Sheila Packa was a fiscal year 2022 recipient of a Creative Support for Individuals grant from the Minnesota State Arts Board. This activity was made possible by the voters of Minnesota through a grant from the Minnesota State Arts Board, thanks to a legislative appropriation from the arts and cultural heritage fund. She was also a fiscal year 2020 recipient of an Artist Initiative Grant from the Minnesota State Arts Board. This activity is made possible by the voters of Minnesota through a grant from the Minnesota State Arts Board, thanks to a legislative appropriation by the Minnesota State Legislature; and by a grant from the National Endowment for the Arts.

Sheila also received an Individual Artist Career Development grant from the Arrowhead Regional Arts Council in 2015. This activity is made possible in part by the voters of Minnesota through a grant from the Arrowhead Regional Arts Council, thanks to appropriations from The McKnight Foundation and the Minnesota State Legislature and general and arts and cultural heritage funds.

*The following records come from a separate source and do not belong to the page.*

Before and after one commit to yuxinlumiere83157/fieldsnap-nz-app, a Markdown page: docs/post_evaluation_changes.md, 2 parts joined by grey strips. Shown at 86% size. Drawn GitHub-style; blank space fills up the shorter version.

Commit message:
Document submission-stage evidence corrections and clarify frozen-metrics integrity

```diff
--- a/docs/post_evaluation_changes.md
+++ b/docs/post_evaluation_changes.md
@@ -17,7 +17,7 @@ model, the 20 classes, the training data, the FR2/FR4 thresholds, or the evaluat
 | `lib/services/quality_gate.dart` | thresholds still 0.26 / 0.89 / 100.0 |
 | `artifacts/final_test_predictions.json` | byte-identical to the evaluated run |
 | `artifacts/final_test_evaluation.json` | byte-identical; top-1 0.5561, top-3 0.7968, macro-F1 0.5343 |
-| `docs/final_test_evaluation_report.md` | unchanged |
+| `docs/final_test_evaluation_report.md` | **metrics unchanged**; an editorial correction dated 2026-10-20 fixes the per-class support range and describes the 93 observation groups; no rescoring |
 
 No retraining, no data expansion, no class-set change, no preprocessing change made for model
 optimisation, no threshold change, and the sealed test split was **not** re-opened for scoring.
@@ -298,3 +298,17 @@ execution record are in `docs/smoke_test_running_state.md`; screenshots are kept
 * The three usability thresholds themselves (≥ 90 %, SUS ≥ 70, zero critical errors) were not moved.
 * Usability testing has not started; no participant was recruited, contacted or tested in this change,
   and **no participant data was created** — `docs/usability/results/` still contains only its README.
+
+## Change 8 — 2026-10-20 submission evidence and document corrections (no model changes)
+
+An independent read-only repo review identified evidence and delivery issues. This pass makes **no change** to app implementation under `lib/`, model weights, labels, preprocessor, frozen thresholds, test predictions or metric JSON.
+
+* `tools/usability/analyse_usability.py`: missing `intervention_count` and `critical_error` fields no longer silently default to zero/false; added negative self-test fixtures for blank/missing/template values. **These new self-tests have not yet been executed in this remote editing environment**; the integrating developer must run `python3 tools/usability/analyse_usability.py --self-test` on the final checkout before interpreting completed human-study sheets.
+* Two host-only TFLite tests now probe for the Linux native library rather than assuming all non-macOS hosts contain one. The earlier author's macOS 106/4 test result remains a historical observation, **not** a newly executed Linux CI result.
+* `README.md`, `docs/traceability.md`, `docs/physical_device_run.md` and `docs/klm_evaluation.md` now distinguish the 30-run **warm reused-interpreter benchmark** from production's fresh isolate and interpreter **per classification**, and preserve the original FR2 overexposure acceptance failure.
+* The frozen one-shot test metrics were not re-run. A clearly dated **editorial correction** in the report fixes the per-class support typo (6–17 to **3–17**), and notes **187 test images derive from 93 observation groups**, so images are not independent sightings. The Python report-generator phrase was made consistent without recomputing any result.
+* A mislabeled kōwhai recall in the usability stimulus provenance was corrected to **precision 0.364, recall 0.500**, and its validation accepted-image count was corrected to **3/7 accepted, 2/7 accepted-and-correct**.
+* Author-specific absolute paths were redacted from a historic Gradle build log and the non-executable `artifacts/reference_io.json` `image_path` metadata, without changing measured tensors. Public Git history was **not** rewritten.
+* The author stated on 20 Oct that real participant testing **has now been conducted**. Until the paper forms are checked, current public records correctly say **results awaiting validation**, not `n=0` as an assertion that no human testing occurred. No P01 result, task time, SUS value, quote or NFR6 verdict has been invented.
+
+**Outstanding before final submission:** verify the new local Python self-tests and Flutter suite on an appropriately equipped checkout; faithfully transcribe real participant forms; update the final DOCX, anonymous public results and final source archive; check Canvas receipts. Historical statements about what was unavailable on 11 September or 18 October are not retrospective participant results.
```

This book project, originally titled Three Rivers, was also made possible with the support of a grant in 2016 from Finlandia Foundation National, Finlandia Foundation National invites applications for its grants program, which awards funds to projects related to Finnish-American and Finnish history, heritage, preservation, arts and culture.